Dataset records
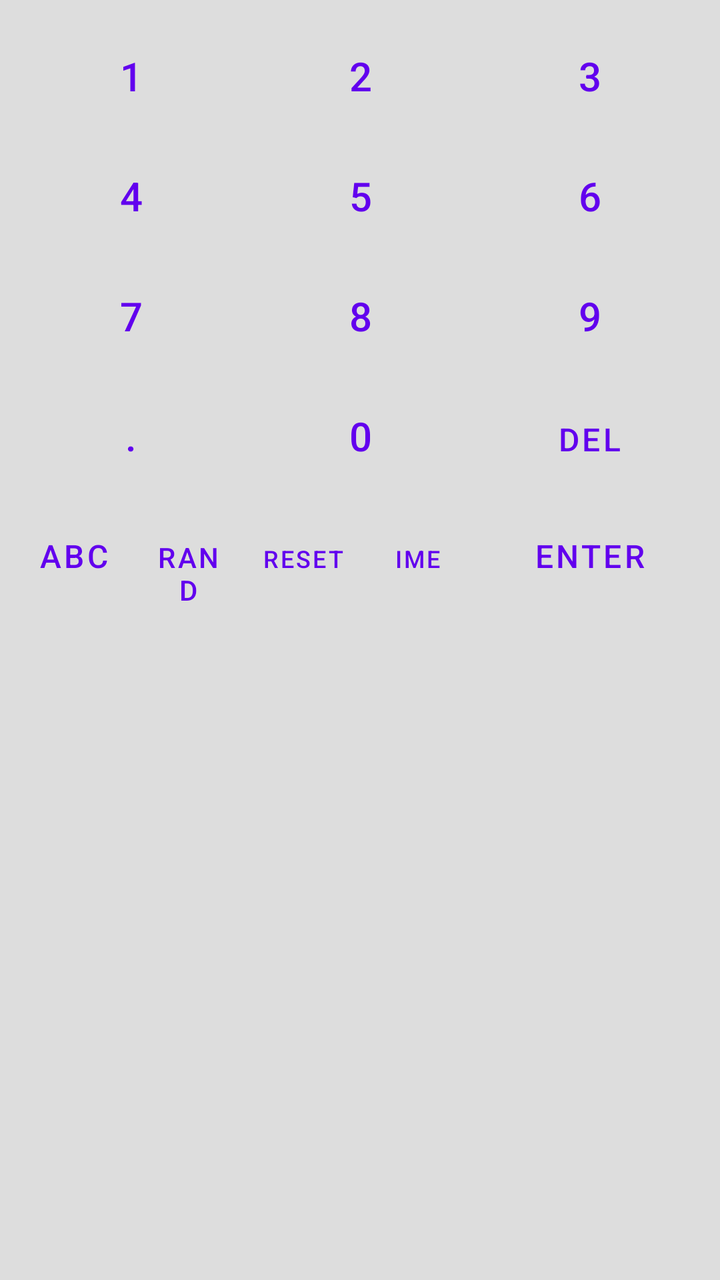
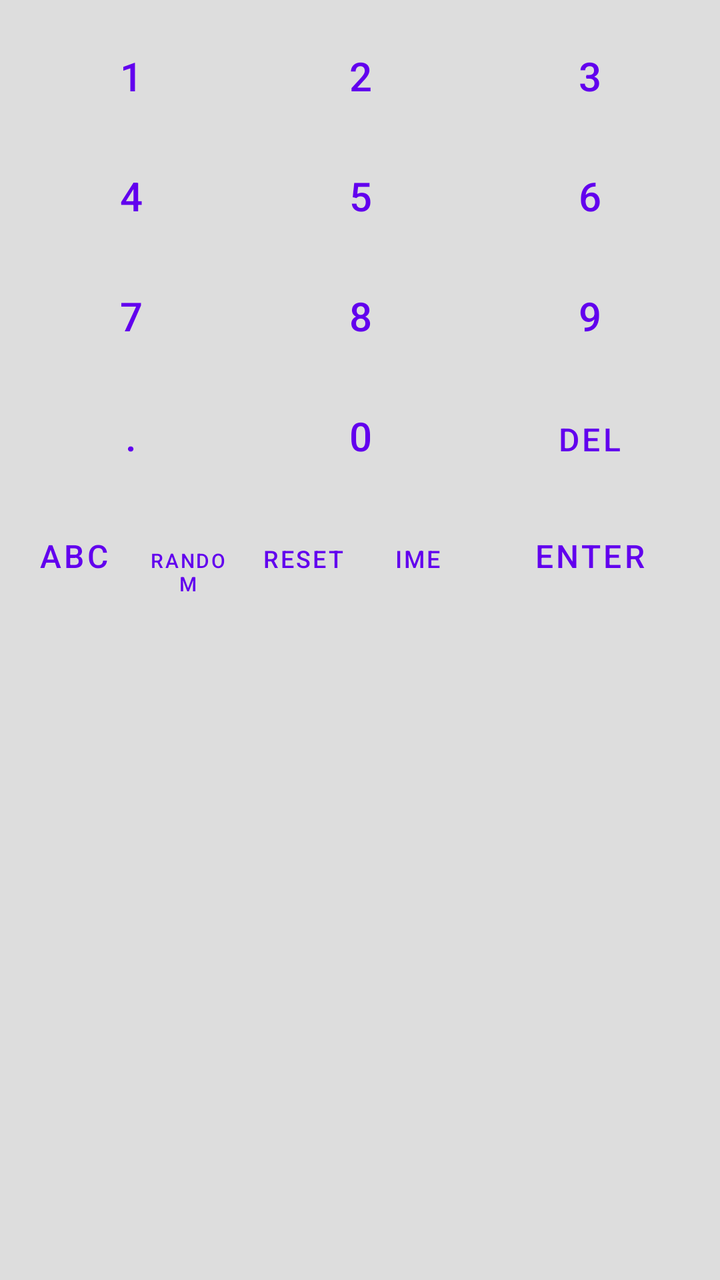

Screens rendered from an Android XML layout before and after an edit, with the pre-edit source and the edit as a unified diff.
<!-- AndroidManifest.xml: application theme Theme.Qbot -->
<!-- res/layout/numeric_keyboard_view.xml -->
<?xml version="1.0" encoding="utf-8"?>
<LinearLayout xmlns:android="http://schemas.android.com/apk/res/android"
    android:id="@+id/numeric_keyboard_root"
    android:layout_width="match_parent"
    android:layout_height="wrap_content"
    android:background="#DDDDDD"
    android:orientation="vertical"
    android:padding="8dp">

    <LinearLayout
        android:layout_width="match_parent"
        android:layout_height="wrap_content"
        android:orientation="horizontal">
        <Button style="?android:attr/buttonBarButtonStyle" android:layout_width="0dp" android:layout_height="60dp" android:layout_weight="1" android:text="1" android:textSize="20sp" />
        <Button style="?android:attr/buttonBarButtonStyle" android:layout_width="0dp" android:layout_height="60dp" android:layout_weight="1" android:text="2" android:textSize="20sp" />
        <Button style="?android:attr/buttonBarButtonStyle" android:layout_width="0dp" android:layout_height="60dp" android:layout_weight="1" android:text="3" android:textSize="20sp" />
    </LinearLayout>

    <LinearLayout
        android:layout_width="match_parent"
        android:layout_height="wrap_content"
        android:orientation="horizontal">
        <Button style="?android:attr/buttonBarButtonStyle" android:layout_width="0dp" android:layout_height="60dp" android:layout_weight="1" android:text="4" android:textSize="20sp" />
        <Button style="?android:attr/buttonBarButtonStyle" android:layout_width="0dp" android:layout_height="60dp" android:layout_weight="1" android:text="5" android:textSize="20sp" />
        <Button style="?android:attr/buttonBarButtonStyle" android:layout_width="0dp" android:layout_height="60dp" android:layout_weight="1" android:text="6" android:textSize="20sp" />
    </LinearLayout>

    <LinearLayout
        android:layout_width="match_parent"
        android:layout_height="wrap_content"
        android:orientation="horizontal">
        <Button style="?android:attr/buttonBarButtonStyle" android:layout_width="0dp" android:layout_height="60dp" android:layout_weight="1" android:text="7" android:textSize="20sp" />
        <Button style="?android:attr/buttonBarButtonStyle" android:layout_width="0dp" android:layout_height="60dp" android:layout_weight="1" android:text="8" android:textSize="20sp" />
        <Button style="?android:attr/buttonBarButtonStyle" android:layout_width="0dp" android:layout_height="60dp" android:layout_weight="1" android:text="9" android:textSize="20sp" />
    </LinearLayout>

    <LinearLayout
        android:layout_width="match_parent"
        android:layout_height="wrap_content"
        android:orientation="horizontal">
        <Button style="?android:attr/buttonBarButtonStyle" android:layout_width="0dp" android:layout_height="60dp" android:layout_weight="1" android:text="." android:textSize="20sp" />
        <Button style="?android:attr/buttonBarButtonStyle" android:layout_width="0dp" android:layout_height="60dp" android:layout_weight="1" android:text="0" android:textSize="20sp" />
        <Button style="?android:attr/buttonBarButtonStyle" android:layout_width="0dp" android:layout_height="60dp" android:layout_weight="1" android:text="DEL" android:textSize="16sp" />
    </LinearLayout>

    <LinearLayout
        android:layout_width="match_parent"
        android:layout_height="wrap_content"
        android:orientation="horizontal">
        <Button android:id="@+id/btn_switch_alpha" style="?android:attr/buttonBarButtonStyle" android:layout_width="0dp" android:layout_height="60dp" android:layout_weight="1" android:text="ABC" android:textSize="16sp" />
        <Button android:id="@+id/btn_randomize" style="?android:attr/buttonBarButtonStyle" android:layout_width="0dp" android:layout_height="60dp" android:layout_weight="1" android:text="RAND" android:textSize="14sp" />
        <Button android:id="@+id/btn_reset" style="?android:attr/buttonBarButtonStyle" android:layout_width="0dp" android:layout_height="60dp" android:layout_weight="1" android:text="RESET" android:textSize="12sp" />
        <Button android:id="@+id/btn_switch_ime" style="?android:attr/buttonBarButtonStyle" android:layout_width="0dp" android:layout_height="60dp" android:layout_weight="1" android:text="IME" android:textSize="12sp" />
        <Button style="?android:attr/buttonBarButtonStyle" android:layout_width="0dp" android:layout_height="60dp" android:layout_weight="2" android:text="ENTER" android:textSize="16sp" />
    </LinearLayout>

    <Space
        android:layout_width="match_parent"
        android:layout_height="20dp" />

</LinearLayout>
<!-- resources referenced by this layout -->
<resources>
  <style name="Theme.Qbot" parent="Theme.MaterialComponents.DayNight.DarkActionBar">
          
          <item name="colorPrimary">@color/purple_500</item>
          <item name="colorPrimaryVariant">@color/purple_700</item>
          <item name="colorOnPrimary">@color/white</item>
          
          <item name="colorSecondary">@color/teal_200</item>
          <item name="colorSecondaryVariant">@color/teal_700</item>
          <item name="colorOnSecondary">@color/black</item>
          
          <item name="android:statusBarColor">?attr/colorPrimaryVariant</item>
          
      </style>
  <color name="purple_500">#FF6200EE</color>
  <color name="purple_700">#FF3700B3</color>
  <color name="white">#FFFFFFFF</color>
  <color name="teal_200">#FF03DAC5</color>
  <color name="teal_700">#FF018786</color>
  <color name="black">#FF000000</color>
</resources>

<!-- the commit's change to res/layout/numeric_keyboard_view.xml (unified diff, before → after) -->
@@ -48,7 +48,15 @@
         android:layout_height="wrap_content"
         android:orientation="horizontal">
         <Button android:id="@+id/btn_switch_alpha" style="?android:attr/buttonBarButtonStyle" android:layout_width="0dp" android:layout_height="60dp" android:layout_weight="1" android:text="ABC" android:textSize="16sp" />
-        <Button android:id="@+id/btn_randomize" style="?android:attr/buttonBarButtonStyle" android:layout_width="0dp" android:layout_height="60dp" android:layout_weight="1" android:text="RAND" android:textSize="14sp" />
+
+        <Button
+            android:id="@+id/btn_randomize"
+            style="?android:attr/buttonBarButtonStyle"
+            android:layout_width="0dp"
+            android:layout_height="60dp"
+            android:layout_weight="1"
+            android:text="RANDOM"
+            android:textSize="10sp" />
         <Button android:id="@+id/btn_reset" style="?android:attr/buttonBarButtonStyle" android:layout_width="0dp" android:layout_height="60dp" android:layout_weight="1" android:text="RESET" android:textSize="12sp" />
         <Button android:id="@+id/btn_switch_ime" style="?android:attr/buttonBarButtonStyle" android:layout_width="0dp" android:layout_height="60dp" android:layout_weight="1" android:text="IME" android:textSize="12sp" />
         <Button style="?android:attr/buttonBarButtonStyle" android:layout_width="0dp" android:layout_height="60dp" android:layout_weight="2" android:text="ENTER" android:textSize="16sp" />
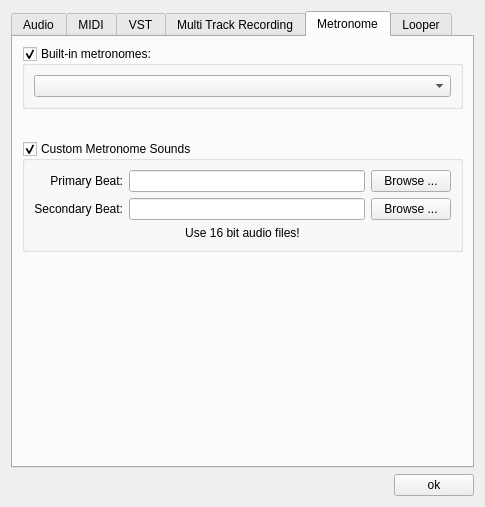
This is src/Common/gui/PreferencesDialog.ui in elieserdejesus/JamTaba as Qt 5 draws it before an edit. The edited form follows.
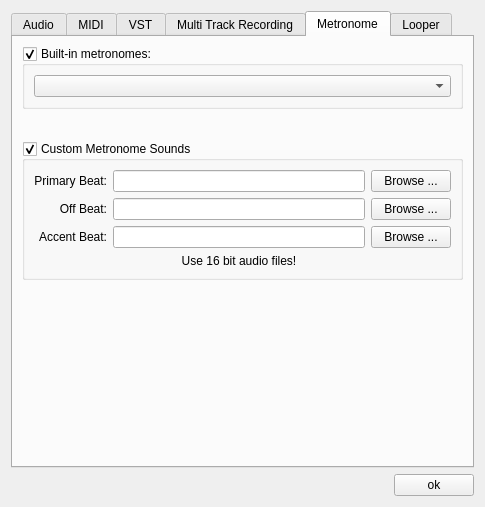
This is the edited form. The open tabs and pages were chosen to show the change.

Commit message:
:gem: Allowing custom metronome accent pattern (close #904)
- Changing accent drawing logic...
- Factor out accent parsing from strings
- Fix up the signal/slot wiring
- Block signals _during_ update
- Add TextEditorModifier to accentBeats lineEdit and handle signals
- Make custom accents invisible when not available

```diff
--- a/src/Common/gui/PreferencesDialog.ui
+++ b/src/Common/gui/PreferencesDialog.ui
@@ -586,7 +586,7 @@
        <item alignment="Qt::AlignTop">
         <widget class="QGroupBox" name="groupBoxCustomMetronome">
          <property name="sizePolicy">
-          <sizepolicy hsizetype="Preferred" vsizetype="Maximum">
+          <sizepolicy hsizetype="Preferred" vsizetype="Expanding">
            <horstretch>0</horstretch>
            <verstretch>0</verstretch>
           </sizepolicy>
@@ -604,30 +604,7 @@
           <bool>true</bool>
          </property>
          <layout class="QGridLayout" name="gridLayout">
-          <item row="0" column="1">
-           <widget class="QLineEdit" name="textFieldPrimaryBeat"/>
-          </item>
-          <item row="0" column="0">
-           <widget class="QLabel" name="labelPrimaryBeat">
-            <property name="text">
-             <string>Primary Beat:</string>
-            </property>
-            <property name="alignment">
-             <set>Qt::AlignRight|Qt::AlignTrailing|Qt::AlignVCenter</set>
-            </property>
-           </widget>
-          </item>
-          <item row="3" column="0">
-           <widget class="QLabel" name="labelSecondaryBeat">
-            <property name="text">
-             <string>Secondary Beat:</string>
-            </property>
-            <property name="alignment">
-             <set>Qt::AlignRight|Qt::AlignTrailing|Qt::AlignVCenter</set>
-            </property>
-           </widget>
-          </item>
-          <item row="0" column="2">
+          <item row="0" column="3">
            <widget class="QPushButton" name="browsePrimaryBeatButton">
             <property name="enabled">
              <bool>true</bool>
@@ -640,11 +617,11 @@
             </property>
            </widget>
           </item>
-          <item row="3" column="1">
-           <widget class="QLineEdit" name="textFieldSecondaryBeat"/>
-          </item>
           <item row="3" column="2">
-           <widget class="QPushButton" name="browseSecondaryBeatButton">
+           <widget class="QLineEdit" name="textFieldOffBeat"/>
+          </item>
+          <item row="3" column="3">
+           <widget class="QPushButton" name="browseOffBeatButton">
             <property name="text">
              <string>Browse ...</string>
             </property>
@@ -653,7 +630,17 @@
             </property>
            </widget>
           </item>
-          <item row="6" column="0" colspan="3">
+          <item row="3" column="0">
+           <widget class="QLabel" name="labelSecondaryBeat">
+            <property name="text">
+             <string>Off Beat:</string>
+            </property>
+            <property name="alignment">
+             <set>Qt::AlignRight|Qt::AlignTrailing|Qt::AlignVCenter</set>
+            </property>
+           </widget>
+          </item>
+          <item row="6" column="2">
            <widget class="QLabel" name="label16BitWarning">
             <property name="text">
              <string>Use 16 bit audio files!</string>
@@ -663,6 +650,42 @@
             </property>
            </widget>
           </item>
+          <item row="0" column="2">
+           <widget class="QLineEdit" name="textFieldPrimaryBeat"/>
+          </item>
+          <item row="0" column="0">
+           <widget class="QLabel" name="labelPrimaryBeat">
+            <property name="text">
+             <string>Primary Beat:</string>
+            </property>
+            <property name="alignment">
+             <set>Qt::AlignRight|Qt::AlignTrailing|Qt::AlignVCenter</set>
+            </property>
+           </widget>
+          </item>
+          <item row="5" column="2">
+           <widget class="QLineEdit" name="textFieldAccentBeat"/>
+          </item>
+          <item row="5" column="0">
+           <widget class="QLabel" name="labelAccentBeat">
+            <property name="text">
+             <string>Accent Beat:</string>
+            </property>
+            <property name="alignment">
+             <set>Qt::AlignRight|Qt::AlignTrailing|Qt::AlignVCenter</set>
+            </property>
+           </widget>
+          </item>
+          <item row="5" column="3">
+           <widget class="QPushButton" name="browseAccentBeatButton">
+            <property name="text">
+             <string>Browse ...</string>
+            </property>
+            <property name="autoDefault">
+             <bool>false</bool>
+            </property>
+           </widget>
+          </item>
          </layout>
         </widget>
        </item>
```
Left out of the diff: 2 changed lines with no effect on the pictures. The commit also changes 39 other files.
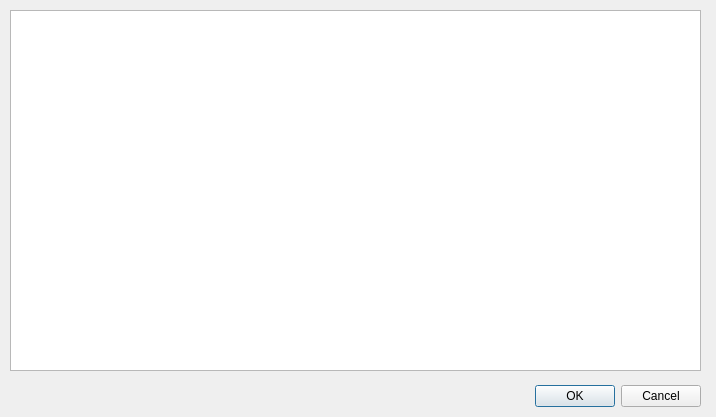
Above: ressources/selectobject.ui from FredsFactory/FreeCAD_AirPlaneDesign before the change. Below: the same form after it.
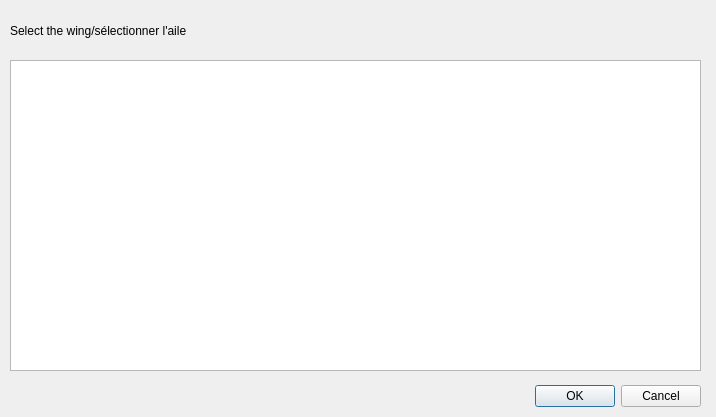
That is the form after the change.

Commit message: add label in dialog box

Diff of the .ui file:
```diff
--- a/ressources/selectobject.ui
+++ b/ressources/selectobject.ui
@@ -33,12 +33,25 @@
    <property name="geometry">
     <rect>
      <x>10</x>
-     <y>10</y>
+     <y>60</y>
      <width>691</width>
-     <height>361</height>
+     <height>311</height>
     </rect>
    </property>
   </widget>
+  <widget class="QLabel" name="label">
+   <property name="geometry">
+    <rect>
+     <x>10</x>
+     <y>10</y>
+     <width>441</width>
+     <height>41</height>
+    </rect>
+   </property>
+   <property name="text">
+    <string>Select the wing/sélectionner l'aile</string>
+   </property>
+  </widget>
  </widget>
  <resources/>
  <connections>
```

**ASSIGNED TASK:** Give only the number of lines in the data that hold the string "QLineEdit".

**SOLUTION BELOW:** 5